Women academics today are caught between the pressure to be unsentimentally analytical in their research and the pressure to perform burdensome emotional labour in the classroom or in faculty meetings.
By Katie Fitzpatrick
When I was awaiting my first round of student evaluations, a female colleague warned me, “To students, you’re either a mother or a bitch.” That is, you’re either nice, nurturing, and helpful, or arrogant, dismissive, and unavailable. Although I ended up receiving many substantive comments from students, there was no doubt that my personality (for good or ill) was often a central matter of discussion.
Decades of research back up my colleague’s warning. A 1999 study of women’s emotional labour in academe found that “students expect female professors to be nicer than male professors and judge them more harshly when they are not.”
More recently, the history professor Benjamin M. Schmidt, at Northeastern University, found that male professors were more likely to be called “geniuses,” while female professors were more often judged on their personalities. Many women say that their students frequently treat them like counselors or social workers. Female academics — like their peers in other professions — are made to perform the bulk of the emotional labour, with both colleagues and students.
Pressures like these might explain why so many academic women I know were immediately intrigued by the premise of Deborah Nelson’s new book, Tough Enough (University of Chicago Press), which explores the work of women intellectuals, writers, and artists known for their stoical, even “heartless,” dispositions.
When I explained the concept to female friends across the academy (and for that matter, beyond it) they all saw something liberating in the notion of the intentionally cold woman intellectual; perhaps it could serve as a model for their own escape from the pressures of obligatory emotional labor.
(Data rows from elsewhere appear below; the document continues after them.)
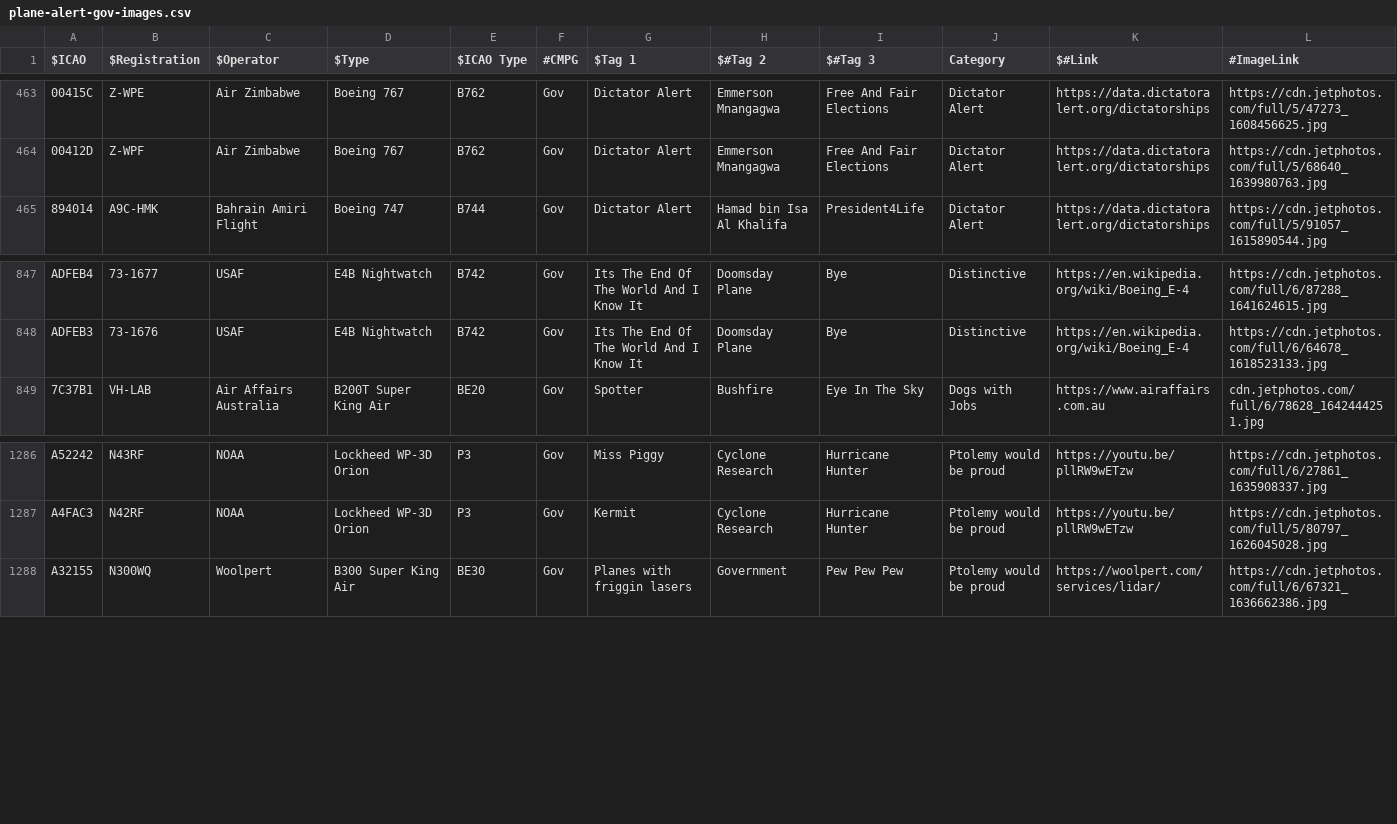
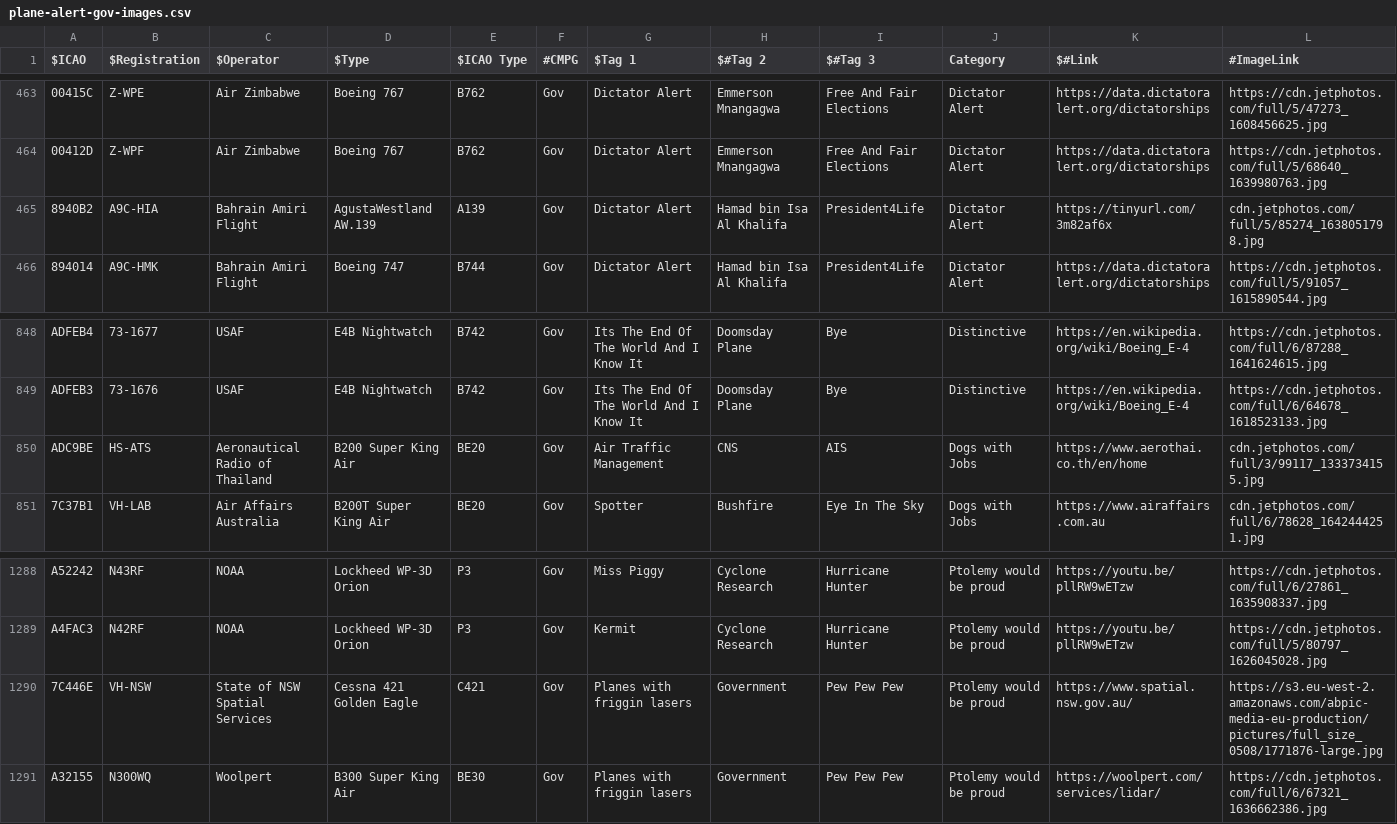
Before and after one commit to sdr-enthusiasts/plane-alert-db, a CSV file: plane-alert-gov-images.csv, drawn as a sheet; only a part is shown, gaps mark what is left out; rows hold the shown columns only; the diff names each change by its address in the sheet, - before the commit and + after, or states it on an @@ line.

```diff
--- a/plane-alert-gov-images.csv
+++ b/plane-alert-gov-images.csv
+row 465: 8940B2 | A9C-HIA | Bahrain Amiri Flight | AgustaWestland AW.139 | A139 | Gov | Dictator Alert | Hamad bin Isa Al Khalifa | President4Life | Dictator Alert | https://tinyurl.com/3m82af6x | cdn.jetphotos.com/full/5/85274_1638051798.jpg
+row 850: ADC9BE | HS-ATS | Aeronautical Radio of Thailand | B200 Super King Air | BE20 | Gov | Air Traffic Management | CNS | AIS | Dogs with Jobs | https://www.aerothai.co.th/en/home | cdn.jetphotos.com/full/3/99117_1333734155.jpg
+row 1290: 7C446E | VH-NSW | State of NSW Spatial Services | Cessna 421 Golden Eagle | C421 | Gov | Planes with friggin lasers | Government | Pew Pew Pew | Ptolemy would be proud | https://www.spatial.nsw.gov.au/ | https://s3.eu-west-2.amazonaws.com/abpic-media-eu-production/pictures/full_size_0508/1771876-large.jpg
```
Also changed, not shown: plane-alert-civ.csv, plane-alert-gov.csv, 7 other files.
Nelson examines a group of thinkers (Diane Arbus, Hannah Arendt, Joan Didion, Mary McCarthy, Susan Sontag, and Simone Weil) who cultivated a cool, unsentimental disposition. Unsurprisingly, this attitude frequently inspired the disdain of their male colleagues, who saw them as “pitiless,” “icy,” “clinical,” “cold,” and “impersonal.”
Several of these women also became notorious among the broader public for adopting an unsentimental tone at exactly the moments when sentiment seemed most necessary. Arendt criticized what she saw as the overly emotional language of the Israeli prosecutors at the trial of Adolf Eichmann; Didion satirized the smug good intentions of the New Left; Sontag, less than two weeks after 9/11, chastised U.S. officials and the media for their “sanctimonious, reality-concealing rhetoric.”